Wednesday, January 9, 2008

Vinnie and Abraham, by Dawn Fitzgerald.

Illus. by Catherine Stock

During the Civil War, Vinnie Ream, a young girl of fourteen finds employment at the Post Office but longs to create sculpture. She approaches Clark Mills, a famous sculptor who is impressed by her talent and hires her as his apprentice. Soon she is creating sculptures of congressmen and earns the chance to sculpt Abraham Lincoln. Following Lincoln's assasination, she wins a commission from Congress to create a statue for the Capitol rotunda. This is a remarkable true story of a young girl's talent and perseverance as well as a time period when women were gaining opportunities and recognition.

Grades 3-5


Brucie said...

Second. Here's a well-told story about a young woman who is virtually unknown in history. The illustrations are not geared to use with a large group, but the text should stand alone as a rea-aloud. A nice section called "Resources" lists books and websites. An examination of Vinnie's life could lead to research about other young poeple who have accomplished great things.

daf said...

This is a well told account of a young woman who made a name for herself, when women were not to be noticed. A great story for women's history and for post civil war history. A woman with guts and perserverance. Art teachers need to be made aware of this wonderful book.

Karen Gavigan said...

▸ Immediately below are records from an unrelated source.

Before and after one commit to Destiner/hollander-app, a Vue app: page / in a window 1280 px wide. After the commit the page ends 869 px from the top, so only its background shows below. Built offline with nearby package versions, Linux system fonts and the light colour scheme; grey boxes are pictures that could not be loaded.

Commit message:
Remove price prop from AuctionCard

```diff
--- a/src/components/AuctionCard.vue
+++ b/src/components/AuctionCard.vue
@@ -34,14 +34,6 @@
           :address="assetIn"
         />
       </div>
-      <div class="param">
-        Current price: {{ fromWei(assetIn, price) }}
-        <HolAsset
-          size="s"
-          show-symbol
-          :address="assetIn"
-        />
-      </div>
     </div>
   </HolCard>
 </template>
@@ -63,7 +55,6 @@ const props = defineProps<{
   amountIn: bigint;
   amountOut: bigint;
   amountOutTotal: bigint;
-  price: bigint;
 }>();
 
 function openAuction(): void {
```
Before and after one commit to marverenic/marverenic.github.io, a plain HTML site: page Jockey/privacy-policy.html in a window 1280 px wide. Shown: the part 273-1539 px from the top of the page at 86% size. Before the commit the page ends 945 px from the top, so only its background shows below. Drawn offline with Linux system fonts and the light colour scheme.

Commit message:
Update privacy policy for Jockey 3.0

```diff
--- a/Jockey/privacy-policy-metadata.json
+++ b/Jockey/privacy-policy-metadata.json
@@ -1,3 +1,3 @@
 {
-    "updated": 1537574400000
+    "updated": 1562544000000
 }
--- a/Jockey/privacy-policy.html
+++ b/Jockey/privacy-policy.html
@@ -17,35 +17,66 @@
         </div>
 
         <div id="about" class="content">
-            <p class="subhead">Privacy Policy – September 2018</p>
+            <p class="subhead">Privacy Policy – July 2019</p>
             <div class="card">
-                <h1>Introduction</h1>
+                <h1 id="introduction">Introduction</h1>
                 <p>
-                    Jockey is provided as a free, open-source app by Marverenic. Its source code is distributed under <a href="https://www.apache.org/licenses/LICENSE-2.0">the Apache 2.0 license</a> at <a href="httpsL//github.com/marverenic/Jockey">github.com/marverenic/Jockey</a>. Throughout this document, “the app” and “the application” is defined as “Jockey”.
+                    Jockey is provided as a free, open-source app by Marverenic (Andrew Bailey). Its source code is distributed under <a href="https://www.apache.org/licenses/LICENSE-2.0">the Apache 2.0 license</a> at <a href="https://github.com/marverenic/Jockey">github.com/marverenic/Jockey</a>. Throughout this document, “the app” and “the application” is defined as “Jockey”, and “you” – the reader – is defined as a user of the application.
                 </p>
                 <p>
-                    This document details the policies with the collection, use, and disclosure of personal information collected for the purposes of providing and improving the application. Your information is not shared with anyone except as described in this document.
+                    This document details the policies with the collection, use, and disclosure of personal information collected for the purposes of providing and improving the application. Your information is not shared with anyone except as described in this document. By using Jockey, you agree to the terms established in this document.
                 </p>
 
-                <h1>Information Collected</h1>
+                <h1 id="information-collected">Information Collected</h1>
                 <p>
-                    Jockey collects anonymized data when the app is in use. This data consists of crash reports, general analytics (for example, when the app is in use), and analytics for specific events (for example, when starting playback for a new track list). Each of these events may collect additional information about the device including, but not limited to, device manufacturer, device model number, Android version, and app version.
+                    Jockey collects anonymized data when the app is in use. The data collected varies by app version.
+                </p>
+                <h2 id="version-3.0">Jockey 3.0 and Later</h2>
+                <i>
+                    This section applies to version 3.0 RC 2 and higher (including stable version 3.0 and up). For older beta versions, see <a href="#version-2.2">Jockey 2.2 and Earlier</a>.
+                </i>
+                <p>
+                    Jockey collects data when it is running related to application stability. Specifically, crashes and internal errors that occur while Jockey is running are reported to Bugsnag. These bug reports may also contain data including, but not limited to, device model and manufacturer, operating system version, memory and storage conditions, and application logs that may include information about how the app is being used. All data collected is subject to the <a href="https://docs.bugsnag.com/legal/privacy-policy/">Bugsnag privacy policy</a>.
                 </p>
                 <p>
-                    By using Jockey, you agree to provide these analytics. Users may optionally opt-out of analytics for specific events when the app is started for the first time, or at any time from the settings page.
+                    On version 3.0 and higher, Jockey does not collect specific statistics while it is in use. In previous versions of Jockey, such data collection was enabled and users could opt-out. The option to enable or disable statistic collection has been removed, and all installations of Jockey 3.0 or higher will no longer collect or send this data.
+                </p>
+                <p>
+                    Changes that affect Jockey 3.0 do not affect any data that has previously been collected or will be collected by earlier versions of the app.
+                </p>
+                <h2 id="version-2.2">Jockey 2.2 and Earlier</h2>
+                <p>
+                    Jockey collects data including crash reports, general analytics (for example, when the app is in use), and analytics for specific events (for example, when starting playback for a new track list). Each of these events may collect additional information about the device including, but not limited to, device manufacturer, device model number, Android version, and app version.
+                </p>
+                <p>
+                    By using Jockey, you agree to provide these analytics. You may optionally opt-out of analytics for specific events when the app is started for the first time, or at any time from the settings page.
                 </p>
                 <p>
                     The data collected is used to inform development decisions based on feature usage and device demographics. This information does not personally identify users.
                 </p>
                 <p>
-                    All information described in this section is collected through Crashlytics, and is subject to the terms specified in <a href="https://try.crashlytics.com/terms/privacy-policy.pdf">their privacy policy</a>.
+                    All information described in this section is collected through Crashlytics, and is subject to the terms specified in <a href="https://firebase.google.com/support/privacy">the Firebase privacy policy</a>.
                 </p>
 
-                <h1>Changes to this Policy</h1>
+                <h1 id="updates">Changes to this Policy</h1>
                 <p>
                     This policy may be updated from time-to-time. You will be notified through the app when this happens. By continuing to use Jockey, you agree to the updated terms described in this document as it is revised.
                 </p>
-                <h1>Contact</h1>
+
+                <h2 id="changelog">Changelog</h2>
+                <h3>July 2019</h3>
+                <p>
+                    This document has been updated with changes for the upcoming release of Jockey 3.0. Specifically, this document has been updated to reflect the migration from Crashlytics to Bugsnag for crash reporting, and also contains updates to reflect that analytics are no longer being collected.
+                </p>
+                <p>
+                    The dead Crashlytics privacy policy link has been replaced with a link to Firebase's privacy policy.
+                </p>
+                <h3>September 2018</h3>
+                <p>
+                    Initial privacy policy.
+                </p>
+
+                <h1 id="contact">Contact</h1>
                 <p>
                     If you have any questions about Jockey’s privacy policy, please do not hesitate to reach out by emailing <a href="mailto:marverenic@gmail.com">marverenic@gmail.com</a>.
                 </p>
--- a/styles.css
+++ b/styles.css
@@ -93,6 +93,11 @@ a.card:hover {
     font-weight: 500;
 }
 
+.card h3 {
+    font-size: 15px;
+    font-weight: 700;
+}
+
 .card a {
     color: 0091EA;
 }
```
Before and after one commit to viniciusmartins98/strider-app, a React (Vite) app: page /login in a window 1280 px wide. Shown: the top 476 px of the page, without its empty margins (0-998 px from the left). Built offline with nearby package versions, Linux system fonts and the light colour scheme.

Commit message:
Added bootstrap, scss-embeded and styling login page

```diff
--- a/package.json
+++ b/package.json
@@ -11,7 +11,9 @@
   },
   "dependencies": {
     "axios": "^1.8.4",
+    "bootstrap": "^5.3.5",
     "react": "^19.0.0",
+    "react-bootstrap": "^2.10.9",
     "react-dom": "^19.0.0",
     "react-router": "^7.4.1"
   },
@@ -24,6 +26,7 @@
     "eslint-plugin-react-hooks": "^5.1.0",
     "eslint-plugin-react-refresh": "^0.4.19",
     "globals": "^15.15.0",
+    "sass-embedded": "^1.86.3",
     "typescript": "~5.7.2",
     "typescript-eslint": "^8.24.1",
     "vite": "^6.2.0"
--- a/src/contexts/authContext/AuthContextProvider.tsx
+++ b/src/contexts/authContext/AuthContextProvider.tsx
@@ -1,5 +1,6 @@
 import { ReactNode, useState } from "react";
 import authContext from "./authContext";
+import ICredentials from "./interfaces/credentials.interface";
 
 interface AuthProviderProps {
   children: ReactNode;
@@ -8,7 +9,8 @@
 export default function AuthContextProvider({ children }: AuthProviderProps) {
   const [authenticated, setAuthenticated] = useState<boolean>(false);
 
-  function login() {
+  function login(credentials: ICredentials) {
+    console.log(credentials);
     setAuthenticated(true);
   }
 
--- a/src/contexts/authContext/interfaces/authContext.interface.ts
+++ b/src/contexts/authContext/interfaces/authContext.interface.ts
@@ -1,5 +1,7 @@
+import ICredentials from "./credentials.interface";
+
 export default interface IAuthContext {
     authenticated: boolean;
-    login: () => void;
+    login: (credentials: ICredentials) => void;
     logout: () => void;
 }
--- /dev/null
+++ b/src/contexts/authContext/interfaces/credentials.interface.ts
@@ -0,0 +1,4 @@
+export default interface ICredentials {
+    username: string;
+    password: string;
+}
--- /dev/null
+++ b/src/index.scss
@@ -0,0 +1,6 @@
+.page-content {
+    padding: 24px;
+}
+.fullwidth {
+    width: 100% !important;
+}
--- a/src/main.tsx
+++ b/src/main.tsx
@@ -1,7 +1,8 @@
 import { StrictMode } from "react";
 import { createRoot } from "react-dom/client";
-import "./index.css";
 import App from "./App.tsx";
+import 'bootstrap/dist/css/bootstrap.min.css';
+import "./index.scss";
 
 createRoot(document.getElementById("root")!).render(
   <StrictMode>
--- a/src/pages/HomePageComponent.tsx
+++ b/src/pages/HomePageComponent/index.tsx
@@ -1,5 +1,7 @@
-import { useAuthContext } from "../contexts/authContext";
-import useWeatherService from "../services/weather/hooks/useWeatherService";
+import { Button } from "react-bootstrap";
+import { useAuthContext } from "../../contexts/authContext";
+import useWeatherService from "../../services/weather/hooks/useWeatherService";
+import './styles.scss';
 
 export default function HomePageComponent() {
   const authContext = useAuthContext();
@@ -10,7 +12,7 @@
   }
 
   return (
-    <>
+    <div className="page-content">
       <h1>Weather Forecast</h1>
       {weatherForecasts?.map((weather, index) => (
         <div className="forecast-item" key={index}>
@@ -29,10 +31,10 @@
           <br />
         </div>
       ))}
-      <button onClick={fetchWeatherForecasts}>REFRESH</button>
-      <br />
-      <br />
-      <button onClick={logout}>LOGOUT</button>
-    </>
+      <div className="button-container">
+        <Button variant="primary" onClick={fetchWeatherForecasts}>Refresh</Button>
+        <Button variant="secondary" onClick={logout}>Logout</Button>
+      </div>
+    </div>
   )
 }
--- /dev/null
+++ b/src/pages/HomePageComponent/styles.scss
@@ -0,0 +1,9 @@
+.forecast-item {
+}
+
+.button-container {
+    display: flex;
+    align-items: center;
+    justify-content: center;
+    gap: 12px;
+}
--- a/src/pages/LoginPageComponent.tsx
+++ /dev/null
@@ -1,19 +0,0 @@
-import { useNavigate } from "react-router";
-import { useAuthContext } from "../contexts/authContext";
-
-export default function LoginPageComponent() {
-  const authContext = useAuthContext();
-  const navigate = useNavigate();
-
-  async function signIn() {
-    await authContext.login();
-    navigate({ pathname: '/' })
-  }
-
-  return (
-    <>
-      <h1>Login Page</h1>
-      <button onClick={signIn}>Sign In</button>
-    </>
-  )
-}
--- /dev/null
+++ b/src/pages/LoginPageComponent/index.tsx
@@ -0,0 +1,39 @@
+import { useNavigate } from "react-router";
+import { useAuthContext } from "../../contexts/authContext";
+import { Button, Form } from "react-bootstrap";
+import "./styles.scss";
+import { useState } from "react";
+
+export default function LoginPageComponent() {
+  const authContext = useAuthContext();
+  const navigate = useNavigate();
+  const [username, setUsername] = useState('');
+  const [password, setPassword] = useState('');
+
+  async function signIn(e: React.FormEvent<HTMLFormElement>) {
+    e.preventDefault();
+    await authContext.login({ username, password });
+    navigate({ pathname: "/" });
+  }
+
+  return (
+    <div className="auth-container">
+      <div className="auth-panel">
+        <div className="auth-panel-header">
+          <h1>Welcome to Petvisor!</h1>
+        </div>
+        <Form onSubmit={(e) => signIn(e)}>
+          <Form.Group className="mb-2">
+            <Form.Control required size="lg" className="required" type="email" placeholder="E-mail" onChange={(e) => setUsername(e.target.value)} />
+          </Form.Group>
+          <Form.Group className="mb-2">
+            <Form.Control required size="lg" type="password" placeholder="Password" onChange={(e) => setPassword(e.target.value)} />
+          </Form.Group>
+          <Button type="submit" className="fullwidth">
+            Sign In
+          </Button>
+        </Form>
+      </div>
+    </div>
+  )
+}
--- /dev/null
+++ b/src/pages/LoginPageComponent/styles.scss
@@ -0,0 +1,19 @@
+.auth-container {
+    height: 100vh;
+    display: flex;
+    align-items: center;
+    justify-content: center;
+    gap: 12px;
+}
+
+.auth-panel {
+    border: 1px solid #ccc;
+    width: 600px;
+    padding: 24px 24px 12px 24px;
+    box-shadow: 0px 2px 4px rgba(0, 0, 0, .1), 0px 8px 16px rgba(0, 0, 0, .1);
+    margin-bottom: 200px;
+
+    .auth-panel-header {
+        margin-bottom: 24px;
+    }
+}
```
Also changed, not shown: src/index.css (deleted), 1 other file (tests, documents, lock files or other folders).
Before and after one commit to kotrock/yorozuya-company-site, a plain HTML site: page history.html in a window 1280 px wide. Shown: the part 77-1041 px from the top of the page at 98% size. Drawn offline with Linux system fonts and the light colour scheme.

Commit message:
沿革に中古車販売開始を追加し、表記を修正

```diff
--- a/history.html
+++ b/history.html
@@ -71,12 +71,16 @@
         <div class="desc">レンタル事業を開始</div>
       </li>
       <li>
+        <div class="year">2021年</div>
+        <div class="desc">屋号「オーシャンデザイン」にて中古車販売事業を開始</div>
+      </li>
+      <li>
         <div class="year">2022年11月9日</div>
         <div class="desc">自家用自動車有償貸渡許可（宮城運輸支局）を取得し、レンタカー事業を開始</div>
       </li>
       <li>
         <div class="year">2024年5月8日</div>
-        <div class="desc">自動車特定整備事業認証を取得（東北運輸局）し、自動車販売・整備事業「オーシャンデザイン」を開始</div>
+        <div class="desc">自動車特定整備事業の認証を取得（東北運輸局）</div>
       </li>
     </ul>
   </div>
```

Fascinating story that will inspire young female readers escpecially. A great tie-in for history and art classes.